*** Begin section ***

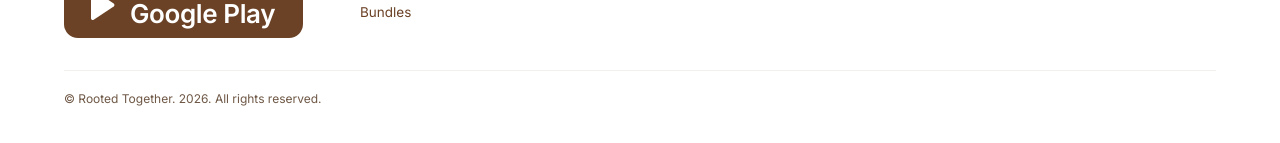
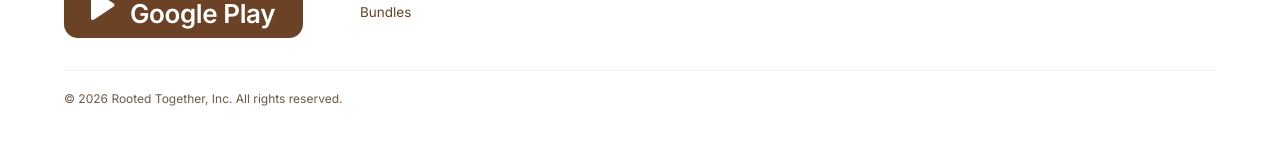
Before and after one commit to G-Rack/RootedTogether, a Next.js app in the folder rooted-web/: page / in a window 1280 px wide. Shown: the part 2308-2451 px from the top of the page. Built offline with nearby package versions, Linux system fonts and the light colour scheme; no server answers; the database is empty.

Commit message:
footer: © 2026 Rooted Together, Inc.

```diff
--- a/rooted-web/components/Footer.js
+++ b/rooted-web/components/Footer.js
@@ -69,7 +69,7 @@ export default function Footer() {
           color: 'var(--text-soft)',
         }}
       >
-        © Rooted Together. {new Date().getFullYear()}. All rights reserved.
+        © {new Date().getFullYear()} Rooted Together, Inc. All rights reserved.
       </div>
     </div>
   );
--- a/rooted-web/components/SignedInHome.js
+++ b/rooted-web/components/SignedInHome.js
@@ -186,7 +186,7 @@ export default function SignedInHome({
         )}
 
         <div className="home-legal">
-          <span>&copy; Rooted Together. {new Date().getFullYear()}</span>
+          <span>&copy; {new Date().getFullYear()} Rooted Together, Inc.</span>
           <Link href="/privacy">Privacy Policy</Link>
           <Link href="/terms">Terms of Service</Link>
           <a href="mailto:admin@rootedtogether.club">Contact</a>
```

*** End section ***

_Directions:_ Output a faithful copy of the data, with each picture left out.

_Output below:_
Before and after one commit to G-Rack/RootedTogether, a Next.js app in the folder rooted-web/: page / in a window 1280 px wide. Shown: the part 2308-2451 px from the top of the page. Built offline with nearby package versions, Linux system fonts and the light colour scheme; no server answers; the database is empty.

Commit message:
footer: © 2026 Rooted Together, Inc.

```diff
--- a/rooted-web/components/Footer.js
+++ b/rooted-web/components/Footer.js
@@ -69,7 +69,7 @@ export default function Footer() {
           color: 'var(--text-soft)',
         }}
       >
-        © Rooted Together. {new Date().getFullYear()}. All rights reserved.
+        © {new Date().getFullYear()} Rooted Together, Inc. All rights reserved.
       </div>
     </div>
   );
--- a/rooted-web/components/SignedInHome.js
+++ b/rooted-web/components/SignedInHome.js
@@ -186,7 +186,7 @@ export default function SignedInHome({
         )}
 
         <div className="home-legal">
-          <span>&copy; Rooted Together. {new Date().getFullYear()}</span>
+          <span>&copy; {new Date().getFullYear()} Rooted Together, Inc.</span>
           <Link href="/privacy">Privacy Policy</Link>
           <Link href="/terms">Terms of Service</Link>
           <a href="mailto:admin@rootedtogether.club">Contact</a>
```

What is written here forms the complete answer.